All of the data that follows should be written out exactly.

▬▬▬▬▬▬

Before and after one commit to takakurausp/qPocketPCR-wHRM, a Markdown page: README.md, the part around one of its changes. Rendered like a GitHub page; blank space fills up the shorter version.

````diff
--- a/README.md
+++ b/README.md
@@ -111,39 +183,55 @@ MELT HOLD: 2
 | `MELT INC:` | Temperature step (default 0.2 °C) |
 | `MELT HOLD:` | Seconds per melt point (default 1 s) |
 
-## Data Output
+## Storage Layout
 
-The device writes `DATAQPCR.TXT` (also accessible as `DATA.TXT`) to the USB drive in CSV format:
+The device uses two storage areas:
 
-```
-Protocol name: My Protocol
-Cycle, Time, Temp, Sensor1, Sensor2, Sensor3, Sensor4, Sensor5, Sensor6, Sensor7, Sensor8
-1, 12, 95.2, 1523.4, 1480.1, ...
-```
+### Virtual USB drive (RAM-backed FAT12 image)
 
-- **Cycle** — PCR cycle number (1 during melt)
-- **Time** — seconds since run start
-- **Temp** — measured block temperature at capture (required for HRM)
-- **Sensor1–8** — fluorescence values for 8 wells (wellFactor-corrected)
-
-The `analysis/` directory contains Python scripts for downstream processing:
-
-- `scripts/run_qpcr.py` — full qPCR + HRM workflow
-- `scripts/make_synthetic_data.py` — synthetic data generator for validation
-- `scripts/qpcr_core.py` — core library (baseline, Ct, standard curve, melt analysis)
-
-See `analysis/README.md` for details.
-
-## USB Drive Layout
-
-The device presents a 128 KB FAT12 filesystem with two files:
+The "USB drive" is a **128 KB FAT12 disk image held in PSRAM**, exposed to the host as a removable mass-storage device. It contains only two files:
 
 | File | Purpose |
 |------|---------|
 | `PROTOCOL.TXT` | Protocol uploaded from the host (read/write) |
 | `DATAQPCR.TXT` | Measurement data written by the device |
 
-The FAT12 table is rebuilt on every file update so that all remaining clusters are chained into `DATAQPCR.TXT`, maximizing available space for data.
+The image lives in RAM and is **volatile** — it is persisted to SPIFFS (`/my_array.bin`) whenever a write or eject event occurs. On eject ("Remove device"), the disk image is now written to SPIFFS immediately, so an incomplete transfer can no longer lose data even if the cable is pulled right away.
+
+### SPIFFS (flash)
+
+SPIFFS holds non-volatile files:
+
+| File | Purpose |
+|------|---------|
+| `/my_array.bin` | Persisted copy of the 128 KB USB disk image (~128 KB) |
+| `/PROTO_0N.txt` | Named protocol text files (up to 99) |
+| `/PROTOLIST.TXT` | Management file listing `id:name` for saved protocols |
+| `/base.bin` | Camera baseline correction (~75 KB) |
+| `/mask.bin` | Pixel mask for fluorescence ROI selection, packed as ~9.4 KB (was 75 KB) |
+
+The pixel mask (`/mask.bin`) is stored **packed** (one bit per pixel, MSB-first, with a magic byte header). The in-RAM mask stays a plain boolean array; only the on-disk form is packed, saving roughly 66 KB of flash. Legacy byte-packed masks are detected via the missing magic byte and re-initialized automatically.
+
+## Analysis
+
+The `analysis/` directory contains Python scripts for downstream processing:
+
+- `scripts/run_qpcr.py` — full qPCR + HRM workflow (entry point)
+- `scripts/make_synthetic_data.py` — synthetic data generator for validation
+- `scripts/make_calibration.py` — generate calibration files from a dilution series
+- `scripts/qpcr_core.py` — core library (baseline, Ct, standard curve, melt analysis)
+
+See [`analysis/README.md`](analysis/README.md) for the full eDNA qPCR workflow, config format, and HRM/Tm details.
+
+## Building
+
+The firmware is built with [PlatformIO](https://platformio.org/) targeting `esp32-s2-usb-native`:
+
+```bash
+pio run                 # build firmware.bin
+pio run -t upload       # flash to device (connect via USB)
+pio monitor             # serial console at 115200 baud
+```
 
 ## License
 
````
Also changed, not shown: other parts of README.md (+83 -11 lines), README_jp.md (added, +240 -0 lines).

▬▬▬▬▬▬

RESPONSE BELOW >>
Before and after one commit to takakurausp/qPocketPCR-wHRM, a Markdown page: README.md, the part around one of its changes. Rendered like a GitHub page; blank space fills up the shorter version.

````diff
--- a/README.md
+++ b/README.md
@@ -111,39 +183,55 @@ MELT HOLD: 2
 | `MELT INC:` | Temperature step (default 0.2 °C) |
 | `MELT HOLD:` | Seconds per melt point (default 1 s) |
 
-## Data Output
+## Storage Layout
 
-The device writes `DATAQPCR.TXT` (also accessible as `DATA.TXT`) to the USB drive in CSV format:
+The device uses two storage areas:
 
-```
-Protocol name: My Protocol
-Cycle, Time, Temp, Sensor1, Sensor2, Sensor3, Sensor4, Sensor5, Sensor6, Sensor7, Sensor8
-1, 12, 95.2, 1523.4, 1480.1, ...
-```
+### Virtual USB drive (RAM-backed FAT12 image)
 
-- **Cycle** — PCR cycle number (1 during melt)
-- **Time** — seconds since run start
-- **Temp** — measured block temperature at capture (required for HRM)
-- **Sensor1–8** — fluorescence values for 8 wells (wellFactor-corrected)
-
-The `analysis/` directory contains Python scripts for downstream processing:
-
-- `scripts/run_qpcr.py` — full qPCR + HRM workflow
-- `scripts/make_synthetic_data.py` — synthetic data generator for validation
-- `scripts/qpcr_core.py` — core library (baseline, Ct, standard curve, melt analysis)
-
-See `analysis/README.md` for details.
-
-## USB Drive Layout
-
-The device presents a 128 KB FAT12 filesystem with two files:
+The "USB drive" is a **128 KB FAT12 disk image held in PSRAM**, exposed to the host as a removable mass-storage device. It contains only two files:
 
 | File | Purpose |
 |------|---------|
 | `PROTOCOL.TXT` | Protocol uploaded from the host (read/write) |
 | `DATAQPCR.TXT` | Measurement data written by the device |
 
-The FAT12 table is rebuilt on every file update so that all remaining clusters are chained into `DATAQPCR.TXT`, maximizing available space for data.
+The image lives in RAM and is **volatile** — it is persisted to SPIFFS (`/my_array.bin`) whenever a write or eject event occurs. On eject ("Remove device"), the disk image is now written to SPIFFS immediately, so an incomplete transfer can no longer lose data even if the cable is pulled right away.
+
+### SPIFFS (flash)
+
+SPIFFS holds non-volatile files:
+
+| File | Purpose |
+|------|---------|
+| `/my_array.bin` | Persisted copy of the 128 KB USB disk image (~128 KB) |
+| `/PROTO_0N.txt` | Named protocol text files (up to 99) |
+| `/PROTOLIST.TXT` | Management file listing `id:name` for saved protocols |
+| `/base.bin` | Camera baseline correction (~75 KB) |
+| `/mask.bin` | Pixel mask for fluorescence ROI selection, packed as ~9.4 KB (was 75 KB) |
+
+The pixel mask (`/mask.bin`) is stored **packed** (one bit per pixel, MSB-first, with a magic byte header). The in-RAM mask stays a plain boolean array; only the on-disk form is packed, saving roughly 66 KB of flash. Legacy byte-packed masks are detected via the missing magic byte and re-initialized automatically.
+
+## Analysis
+
+The `analysis/` directory contains Python scripts for downstream processing:
+
+- `scripts/run_qpcr.py` — full qPCR + HRM workflow (entry point)
+- `scripts/make_synthetic_data.py` — synthetic data generator for validation
+- `scripts/make_calibration.py` — generate calibration files from a dilution series
+- `scripts/qpcr_core.py` — core library (baseline, Ct, standard curve, melt analysis)
+
+See [`analysis/README.md`](analysis/README.md) for the full eDNA qPCR workflow, config format, and HRM/Tm details.
+
+## Building
+
+The firmware is built with [PlatformIO](https://platformio.org/) targeting `esp32-s2-usb-native`:
+
+```bash
+pio run                 # build firmware.bin
+pio run -t upload       # flash to device (connect via USB)
+pio monitor             # serial console at 115200 baud
+```
 
 ## License
 
````
Also changed, not shown: other parts of README.md (+83 -11 lines), README_jp.md (added, +240 -0 lines).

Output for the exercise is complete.